1965 Volume 51 Issue 6 Pages 1152-1161
In order to acquire the economical, easy-to-forge alloy, having an excellent creep rupture life, various kinds of alloys were prepared. That is, N-155 alloys with one part of Nickel and Iron N-155 alloy, replaced by Manganese and Chromium respectively, the ones with one part of Cobalt replaced by Chromium and the ones containing various amounts of Chromium, Nickel, Molybdenum, Tungsten, Niobium, Nitrogen etc, with Cobalt totally eliminated.
The effects of these elements on the high temperature properties were tested.
Results obtained are as follows.
The alloys containing γ+α phases showed a more remarkable age hardening property and a considerably poorer creep rupture life at 700°C than the ones having γ single phase.
The stable γ phase was found to be the indispensable condition for acquiring an austenite steel having an excellent creep rupture strength.

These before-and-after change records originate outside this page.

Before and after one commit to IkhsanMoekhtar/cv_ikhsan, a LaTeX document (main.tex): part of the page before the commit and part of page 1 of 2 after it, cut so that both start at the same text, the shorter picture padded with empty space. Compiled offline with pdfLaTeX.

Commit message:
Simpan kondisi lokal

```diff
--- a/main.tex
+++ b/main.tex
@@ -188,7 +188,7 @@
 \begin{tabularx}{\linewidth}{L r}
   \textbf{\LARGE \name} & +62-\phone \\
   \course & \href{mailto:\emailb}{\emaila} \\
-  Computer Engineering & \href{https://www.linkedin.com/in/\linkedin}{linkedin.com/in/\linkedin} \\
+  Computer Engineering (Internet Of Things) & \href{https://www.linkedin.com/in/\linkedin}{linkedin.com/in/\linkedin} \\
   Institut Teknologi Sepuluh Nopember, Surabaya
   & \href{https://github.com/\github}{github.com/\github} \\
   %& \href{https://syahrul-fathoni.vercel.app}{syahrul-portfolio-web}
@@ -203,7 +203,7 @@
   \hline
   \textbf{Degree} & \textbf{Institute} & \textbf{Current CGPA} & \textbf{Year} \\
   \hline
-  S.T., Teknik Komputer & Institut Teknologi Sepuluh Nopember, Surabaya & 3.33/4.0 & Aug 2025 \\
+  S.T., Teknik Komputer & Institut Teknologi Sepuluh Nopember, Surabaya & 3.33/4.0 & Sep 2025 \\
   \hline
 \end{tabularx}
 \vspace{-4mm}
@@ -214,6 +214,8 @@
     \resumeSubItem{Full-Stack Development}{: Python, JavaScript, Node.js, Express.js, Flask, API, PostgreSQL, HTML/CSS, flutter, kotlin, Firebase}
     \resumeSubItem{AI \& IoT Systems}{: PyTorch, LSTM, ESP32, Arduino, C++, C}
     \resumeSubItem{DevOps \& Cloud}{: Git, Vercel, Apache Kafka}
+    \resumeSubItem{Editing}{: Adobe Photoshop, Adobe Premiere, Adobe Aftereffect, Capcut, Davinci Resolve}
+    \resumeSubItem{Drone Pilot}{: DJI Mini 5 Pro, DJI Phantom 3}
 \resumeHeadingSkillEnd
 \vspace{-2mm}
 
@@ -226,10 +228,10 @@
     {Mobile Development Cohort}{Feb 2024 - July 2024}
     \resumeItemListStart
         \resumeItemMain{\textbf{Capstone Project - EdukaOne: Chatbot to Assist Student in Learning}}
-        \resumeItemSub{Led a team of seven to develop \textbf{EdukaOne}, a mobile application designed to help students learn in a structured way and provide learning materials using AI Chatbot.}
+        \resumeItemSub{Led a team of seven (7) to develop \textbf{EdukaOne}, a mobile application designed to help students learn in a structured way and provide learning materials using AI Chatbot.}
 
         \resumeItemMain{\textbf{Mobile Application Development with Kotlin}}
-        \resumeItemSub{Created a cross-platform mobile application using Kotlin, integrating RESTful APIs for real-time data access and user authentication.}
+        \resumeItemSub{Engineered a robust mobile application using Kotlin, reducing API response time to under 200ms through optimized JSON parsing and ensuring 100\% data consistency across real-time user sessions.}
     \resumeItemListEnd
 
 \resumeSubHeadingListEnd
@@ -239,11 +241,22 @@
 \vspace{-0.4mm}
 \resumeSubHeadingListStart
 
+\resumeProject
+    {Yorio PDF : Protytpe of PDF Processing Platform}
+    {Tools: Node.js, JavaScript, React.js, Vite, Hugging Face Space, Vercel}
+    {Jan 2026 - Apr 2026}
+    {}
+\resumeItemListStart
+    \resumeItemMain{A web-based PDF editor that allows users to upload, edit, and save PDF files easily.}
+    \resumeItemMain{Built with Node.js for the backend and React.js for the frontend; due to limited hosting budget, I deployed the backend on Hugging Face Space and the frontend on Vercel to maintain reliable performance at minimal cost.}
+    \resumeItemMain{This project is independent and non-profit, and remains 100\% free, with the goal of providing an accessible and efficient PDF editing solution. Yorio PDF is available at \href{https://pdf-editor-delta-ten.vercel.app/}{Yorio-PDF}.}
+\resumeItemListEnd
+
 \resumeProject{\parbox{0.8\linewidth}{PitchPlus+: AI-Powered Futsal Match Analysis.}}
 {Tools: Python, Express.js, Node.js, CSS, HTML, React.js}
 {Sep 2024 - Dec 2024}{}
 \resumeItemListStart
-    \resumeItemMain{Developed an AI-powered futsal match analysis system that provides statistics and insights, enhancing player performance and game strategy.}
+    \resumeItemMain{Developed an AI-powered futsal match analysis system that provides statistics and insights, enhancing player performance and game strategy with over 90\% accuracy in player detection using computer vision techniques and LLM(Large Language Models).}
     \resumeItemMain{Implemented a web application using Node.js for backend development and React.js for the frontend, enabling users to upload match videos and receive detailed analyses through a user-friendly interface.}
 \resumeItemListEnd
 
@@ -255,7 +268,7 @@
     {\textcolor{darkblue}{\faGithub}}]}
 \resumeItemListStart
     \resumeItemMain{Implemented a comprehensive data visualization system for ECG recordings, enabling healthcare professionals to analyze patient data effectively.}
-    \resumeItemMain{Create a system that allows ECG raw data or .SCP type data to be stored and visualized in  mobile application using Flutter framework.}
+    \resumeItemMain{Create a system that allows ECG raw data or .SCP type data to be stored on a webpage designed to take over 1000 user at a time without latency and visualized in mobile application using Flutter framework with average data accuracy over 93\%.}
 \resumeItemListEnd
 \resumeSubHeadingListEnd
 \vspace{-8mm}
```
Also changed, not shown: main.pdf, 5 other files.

In 6% Nickel+10% Manganese type alloys containing no Cobalt, the stable γ phase could be obtained if the Nitrogen content was increased up to about 0.8%. The residual alloying composition showing the maximum creep rupture life in this type alloys was about 20% Chromium, 2.5% Tungsten, 2% Molybdenum, 1% Niobium, 0.23% Carbon, and the creep rupture life of the alloy having the above mentioned composition was superior to that of N-155 alloy. Furthermore, this alloy was easily forged and proved economical, it was named 10M6N alloy.